### Record extracts

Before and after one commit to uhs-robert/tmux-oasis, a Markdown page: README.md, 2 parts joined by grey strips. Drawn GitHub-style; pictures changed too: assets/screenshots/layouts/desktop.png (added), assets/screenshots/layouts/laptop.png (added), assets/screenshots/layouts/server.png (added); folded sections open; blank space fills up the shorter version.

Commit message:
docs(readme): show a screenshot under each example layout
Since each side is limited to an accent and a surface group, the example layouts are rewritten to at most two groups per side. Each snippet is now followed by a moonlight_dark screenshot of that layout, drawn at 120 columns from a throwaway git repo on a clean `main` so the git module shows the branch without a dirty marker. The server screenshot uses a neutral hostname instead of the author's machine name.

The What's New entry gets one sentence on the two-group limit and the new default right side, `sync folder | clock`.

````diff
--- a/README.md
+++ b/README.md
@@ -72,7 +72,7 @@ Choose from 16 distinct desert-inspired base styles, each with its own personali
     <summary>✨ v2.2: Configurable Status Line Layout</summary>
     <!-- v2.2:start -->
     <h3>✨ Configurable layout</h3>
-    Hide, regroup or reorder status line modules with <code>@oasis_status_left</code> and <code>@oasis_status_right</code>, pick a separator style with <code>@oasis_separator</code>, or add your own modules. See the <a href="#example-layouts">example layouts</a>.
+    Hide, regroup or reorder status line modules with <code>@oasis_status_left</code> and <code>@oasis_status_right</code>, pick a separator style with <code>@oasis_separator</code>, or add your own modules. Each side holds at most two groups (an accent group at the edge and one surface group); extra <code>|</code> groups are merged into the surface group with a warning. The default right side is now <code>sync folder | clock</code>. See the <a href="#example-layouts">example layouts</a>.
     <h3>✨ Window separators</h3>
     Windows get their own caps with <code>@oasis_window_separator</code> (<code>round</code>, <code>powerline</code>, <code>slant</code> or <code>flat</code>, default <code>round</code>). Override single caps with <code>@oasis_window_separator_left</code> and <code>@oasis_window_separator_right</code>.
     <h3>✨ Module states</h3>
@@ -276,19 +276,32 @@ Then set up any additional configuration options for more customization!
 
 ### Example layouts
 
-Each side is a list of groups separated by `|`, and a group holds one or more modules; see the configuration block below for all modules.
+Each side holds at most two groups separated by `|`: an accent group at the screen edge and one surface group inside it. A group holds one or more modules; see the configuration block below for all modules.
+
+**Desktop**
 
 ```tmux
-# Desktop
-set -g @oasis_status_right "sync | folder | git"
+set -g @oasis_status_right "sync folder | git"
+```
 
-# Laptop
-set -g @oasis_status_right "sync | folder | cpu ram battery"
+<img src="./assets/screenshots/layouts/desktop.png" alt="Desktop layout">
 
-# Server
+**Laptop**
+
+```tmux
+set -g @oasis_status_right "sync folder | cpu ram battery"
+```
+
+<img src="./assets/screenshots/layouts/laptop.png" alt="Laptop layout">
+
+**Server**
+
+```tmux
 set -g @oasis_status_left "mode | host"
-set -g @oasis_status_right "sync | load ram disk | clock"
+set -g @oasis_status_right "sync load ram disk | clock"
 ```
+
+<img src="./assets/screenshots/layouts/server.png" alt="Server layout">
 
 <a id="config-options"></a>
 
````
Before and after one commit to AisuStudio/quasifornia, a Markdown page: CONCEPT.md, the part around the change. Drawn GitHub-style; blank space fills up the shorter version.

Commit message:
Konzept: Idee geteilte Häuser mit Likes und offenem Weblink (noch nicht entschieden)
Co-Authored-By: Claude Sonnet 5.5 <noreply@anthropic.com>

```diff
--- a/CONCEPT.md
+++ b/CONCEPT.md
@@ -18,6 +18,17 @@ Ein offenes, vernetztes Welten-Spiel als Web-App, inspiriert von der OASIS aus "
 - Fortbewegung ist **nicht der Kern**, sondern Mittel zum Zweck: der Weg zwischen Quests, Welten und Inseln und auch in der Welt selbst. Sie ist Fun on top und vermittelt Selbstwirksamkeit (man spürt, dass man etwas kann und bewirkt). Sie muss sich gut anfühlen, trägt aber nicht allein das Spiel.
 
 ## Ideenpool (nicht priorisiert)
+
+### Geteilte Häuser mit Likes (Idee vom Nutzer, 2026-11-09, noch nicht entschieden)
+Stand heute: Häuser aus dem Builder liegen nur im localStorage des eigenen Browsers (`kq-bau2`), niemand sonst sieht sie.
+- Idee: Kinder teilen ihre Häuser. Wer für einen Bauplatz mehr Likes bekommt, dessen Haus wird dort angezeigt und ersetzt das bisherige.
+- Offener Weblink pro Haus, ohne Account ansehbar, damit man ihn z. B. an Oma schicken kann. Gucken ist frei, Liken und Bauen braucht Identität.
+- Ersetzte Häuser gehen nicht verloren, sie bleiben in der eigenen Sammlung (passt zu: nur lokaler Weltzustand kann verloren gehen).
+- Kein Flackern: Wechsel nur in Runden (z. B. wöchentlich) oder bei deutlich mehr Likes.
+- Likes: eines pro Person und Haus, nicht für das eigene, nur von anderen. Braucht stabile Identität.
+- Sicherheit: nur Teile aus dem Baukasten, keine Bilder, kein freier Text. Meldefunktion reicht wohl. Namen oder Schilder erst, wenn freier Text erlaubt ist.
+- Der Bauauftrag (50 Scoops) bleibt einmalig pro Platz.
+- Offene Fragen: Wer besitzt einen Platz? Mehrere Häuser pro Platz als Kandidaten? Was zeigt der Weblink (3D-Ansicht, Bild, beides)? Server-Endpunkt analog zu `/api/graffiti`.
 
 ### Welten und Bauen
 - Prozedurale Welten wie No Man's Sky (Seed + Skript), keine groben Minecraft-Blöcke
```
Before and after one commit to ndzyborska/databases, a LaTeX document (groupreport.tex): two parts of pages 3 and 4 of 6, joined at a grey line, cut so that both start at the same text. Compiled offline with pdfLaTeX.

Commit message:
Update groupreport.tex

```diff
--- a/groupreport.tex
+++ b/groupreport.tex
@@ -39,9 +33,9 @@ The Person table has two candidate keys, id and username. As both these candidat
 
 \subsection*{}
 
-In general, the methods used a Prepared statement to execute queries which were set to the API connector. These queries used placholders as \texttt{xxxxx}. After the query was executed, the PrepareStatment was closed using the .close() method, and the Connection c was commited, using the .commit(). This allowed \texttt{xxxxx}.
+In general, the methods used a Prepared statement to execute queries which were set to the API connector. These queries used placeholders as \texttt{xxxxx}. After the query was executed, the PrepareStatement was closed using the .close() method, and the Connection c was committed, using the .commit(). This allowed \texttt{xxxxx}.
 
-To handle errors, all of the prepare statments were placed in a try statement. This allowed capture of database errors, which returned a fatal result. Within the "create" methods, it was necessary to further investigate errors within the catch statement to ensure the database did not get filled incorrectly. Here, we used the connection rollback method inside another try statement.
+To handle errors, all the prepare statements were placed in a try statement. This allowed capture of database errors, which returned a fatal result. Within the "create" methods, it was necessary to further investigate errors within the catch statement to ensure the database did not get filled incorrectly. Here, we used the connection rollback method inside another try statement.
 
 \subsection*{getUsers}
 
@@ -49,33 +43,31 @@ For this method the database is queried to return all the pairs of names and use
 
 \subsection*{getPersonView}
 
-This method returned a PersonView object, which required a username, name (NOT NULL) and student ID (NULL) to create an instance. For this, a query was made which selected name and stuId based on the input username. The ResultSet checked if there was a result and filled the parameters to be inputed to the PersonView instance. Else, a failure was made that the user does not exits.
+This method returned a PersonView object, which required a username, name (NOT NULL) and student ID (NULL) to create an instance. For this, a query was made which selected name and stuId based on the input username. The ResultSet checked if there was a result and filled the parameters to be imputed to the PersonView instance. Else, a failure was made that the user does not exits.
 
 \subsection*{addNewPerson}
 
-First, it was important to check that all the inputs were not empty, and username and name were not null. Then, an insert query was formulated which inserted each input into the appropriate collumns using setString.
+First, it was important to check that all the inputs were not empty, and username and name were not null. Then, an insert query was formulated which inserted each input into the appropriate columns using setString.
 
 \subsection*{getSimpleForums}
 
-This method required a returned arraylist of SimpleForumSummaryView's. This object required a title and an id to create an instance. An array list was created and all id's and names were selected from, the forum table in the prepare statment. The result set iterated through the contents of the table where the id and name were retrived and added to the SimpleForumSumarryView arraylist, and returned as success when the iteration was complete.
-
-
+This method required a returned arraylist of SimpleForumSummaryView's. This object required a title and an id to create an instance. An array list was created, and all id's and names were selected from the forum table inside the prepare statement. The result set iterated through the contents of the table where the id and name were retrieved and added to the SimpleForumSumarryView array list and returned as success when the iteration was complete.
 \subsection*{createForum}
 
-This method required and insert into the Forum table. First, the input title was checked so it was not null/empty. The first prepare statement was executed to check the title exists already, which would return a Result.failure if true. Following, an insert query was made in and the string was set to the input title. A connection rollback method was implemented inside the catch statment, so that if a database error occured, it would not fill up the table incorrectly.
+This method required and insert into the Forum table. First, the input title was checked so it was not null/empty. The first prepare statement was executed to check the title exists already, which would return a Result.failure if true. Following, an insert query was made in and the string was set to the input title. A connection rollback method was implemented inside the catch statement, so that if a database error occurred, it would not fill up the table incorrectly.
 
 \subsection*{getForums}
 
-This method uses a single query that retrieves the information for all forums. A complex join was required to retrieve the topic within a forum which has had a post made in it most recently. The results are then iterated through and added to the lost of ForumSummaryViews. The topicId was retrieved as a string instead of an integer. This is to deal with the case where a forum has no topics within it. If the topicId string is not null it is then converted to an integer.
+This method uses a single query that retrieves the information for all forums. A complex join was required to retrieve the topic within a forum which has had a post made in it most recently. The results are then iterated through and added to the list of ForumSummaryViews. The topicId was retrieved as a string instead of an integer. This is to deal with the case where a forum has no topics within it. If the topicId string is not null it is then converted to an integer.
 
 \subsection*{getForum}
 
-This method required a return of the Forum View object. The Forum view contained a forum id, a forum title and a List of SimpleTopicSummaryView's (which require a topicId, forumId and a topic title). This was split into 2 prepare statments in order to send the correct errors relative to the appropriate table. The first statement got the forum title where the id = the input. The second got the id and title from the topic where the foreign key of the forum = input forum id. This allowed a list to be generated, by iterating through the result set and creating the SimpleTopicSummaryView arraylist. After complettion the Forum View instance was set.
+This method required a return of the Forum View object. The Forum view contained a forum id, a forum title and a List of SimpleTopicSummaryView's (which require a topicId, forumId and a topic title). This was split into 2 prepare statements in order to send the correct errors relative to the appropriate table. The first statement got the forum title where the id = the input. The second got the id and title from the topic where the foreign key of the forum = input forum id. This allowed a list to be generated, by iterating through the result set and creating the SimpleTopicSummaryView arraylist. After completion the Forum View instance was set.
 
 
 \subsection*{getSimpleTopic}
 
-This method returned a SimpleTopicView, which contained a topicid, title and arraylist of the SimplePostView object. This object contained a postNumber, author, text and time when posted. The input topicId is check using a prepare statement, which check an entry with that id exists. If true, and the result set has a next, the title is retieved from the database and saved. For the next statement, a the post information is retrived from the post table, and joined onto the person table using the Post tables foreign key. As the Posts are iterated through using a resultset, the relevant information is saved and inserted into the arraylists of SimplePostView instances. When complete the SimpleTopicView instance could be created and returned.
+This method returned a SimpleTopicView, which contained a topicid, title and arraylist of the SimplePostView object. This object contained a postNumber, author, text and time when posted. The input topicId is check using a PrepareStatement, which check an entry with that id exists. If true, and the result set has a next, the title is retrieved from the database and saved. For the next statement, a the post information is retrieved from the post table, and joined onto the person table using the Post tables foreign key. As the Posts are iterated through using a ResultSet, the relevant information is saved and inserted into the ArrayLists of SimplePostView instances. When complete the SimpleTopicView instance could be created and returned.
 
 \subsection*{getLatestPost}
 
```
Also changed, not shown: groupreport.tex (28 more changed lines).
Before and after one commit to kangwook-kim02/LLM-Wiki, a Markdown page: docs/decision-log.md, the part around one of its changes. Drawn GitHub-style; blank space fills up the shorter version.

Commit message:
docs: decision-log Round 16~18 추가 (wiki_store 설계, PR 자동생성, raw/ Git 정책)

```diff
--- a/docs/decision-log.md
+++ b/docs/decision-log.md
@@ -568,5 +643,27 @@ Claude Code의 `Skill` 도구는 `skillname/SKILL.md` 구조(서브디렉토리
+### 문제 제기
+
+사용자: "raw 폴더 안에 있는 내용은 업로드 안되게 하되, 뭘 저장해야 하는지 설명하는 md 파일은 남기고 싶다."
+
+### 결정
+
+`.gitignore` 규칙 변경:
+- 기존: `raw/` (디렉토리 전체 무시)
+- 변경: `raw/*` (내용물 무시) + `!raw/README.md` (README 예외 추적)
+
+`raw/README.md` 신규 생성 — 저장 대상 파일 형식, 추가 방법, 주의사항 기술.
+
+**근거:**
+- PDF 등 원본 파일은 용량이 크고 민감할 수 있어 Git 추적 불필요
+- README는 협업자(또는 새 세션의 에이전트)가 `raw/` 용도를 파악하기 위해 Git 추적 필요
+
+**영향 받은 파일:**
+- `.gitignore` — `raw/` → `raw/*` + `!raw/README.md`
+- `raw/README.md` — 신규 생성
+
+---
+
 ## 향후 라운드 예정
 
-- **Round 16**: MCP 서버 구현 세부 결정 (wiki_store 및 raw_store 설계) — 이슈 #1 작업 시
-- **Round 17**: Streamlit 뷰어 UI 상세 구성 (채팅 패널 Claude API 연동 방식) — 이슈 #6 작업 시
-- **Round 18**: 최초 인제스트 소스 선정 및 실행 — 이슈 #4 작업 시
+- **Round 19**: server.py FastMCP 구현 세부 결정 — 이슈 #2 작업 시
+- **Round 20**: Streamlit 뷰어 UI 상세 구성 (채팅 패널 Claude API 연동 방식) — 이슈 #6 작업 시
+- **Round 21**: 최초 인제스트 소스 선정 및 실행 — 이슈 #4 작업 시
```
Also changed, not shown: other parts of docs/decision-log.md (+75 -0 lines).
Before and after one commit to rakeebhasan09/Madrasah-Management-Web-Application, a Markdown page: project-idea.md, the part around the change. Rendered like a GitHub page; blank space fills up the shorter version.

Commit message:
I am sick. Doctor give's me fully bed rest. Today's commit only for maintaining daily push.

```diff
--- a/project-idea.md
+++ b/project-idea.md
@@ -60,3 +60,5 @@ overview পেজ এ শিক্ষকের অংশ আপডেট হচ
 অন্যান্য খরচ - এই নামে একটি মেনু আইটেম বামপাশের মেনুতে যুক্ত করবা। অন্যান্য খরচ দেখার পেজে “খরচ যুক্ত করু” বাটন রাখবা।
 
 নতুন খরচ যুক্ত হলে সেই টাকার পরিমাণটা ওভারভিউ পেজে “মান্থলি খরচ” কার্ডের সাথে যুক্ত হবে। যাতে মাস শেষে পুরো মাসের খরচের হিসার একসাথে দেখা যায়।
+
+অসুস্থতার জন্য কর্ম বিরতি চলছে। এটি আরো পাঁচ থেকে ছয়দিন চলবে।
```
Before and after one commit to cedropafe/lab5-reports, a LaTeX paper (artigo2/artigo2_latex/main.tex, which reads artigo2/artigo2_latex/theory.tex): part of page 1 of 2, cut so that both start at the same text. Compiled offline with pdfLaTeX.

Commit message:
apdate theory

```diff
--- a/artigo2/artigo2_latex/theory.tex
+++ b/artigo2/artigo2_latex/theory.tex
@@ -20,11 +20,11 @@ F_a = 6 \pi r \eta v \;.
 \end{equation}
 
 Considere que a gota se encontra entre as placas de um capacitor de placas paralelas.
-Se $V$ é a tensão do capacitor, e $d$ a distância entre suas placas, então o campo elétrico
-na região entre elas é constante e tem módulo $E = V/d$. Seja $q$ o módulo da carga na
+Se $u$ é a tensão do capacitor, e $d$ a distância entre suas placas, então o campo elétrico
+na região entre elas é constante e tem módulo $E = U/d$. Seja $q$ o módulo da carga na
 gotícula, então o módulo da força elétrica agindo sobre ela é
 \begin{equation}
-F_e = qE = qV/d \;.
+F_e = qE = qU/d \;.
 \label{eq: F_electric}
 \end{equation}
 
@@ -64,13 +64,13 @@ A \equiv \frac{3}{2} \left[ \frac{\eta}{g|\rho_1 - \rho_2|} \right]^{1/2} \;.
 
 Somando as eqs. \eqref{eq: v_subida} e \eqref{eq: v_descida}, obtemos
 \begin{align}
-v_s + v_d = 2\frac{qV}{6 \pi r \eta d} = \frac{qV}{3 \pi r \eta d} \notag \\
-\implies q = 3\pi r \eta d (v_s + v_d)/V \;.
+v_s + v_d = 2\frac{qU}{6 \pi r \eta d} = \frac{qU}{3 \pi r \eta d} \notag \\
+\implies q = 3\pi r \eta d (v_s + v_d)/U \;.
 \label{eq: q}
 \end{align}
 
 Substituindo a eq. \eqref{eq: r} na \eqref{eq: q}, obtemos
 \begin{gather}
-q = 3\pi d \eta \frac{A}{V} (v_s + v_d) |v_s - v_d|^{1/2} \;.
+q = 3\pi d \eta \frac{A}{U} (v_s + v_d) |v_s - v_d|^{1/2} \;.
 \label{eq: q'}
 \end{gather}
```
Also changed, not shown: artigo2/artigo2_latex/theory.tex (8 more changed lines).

### Exercise
Looking at the records above, report how many lines contain the word "groupreport". Answer with the number only.

### Answer to this problem
5